0
$\begingroup$

Let $A$ be a symmetric matrix with real coefficients and let $O_1$ and $O_2$ be two real orthogonal matrices (i.e. $O_x^T O_x = I$).

What can one say about $$ O_1^T A O_1 + O_2^T A O_2 $$ ?

Is it possible to find two matrices $B$ and $C$ such that $$ O_1^T A O_1 + O_2^T A O_2 = B^{-1} A C $$ ?

It is simple to show that in general (unless $O_1^T A O_1$ and $O_2^T A O_2$ commute) $B \neq C$. I am particularly interested to the case when $A$ is a block matrix and the orthogonal matrices are permutation matrices.

$\endgroup$
  • $\begingroup$ Real. Thanks! (edited the question) $\endgroup$ – JacopoCrickets Apr 13 '18 at 22:35
1
$\begingroup$

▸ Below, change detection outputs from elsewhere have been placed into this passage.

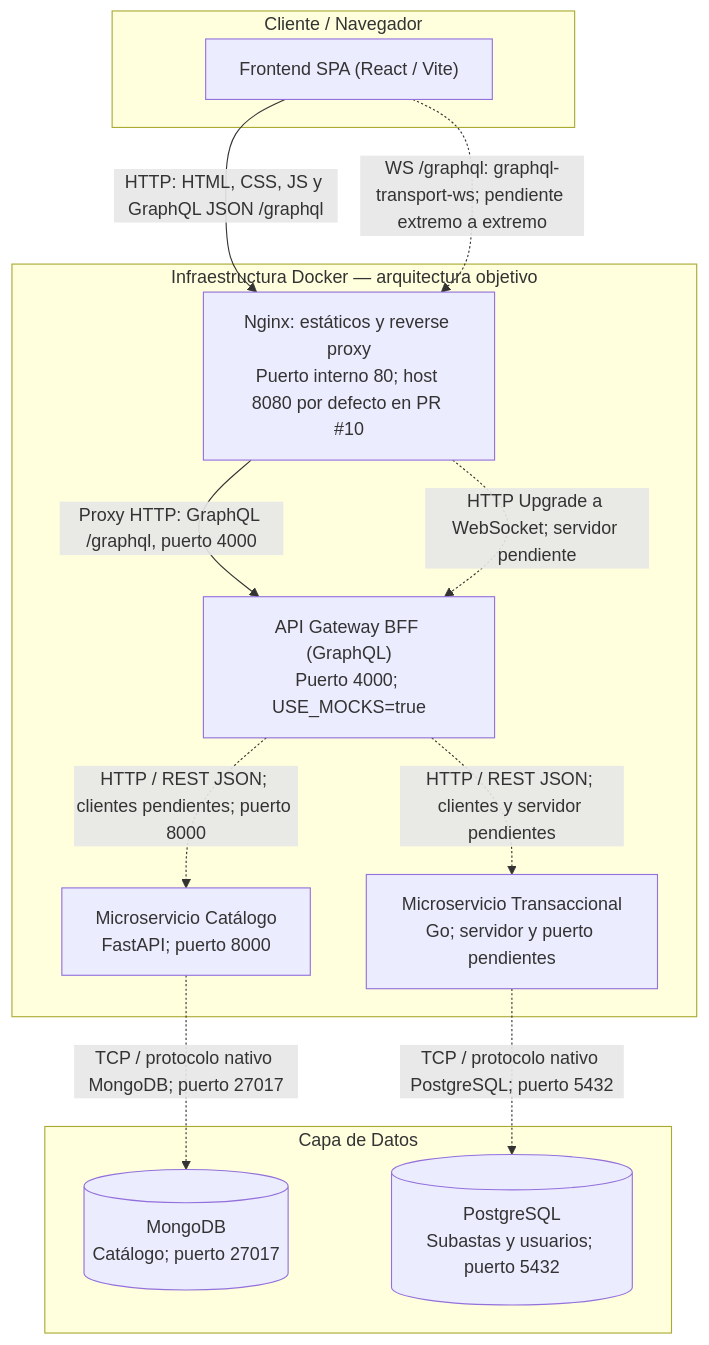
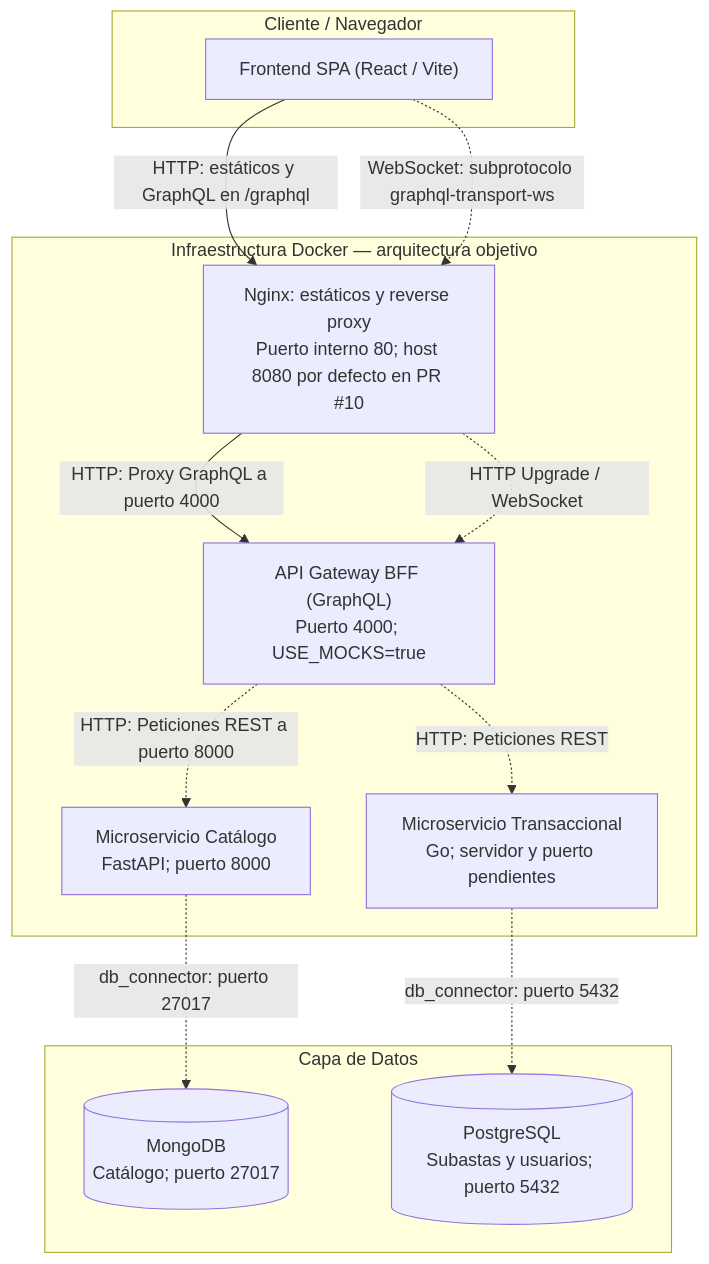
The diagram in docs/vista-cc.md (heider88/Pujaz), drawn with Mermaid before and after one commit.

Commit message:
docs(KAN-15): actualizar conectores de BD a db_connector en vista C&C

````diff
--- a/docs/vista-cc.md
+++ b/docs/vista-cc.md
@@ -15,27 +15,27 @@
 ```mermaid
 graph TD
     subgraph Cliente ["Cliente / Navegador"]
         SPA["Frontend SPA (React / Vite)"]
     end
 
     subgraph Infraestructura ["Infraestructura Docker — arquitectura objetivo"]
         Nginx["Nginx: estáticos y reverse proxy<br/>Puerto interno 80; host 8080 por defecto en PR #10"]
         Gateway["API Gateway BFF (GraphQL)<br/>Puerto 4000; USE_MOCKS=true"]
         MS_Cat["Microservicio Catálogo<br/>FastAPI; puerto 8000"]
         MS_Trans["Microservicio Transaccional<br/>Go; servidor y puerto pendientes"]
     end
 
     subgraph Persistencia ["Capa de Datos"]
         Mongo[("MongoDB<br/>Catálogo; puerto 27017")]
         Postgres[("PostgreSQL<br/>Subastas y usuarios; puerto 5432")]
     end
 
-    SPA -->|"HTTP: HTML, CSS, JS y GraphQL JSON /graphql"| Nginx
-    Nginx -->|"Proxy HTTP: GraphQL /graphql, puerto 4000"| Gateway
-    SPA -.->|"WS /graphql: graphql-transport-ws; pendiente extremo a extremo"| Nginx
-    Nginx -.->|"HTTP Upgrade a WebSocket; servidor pendiente"| Gateway
-    Gateway -.->|"HTTP / REST JSON; clientes pendientes; puerto 8000"| MS_Cat
-    Gateway -.->|"HTTP / REST JSON; clientes y servidor pendientes"| MS_Trans
-    MS_Cat -.->|"TCP / protocolo nativo MongoDB; puerto 27017"| Mongo
-    MS_Trans -.->|"TCP / protocolo nativo PostgreSQL; puerto 5432"| Postgres
+    SPA -->|"HTTP: estáticos y GraphQL en /graphql"| Nginx
+    Nginx -->|"HTTP: Proxy GraphQL a puerto 4000"| Gateway
+    SPA -.->|"WebSocket: subprotocolo graphql-transport-ws"| Nginx
+    Nginx -.->|"HTTP Upgrade / WebSocket"| Gateway
+    Gateway -.->|"HTTP: Peticiones REST a puerto 8000"| MS_Cat
+    Gateway -.->|"HTTP: Peticiones REST"| MS_Trans
+    MS_Cat -.->|"db_connector: puerto 27017"| Mongo
+    MS_Trans -.->|"db_connector: puerto 5432"| Postgres
 ```
````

This is not always possible. E.g. when $A=\operatorname{diag}(1,0),\ O_1=I$ and $O_2$ is the permutation matrix for a transposition, we get $O_1^TAO_1+O_2^TAO_2=I$, which cannot possibly be equal to the singular matrix $B^{-1}AC$.

$\endgroup$

Your Answer

By clicking “Post Your Answer”, you agree to our terms of service, privacy policy and cookie policy

Not the answer you're looking for? Browse other questions tagged or ask your own question.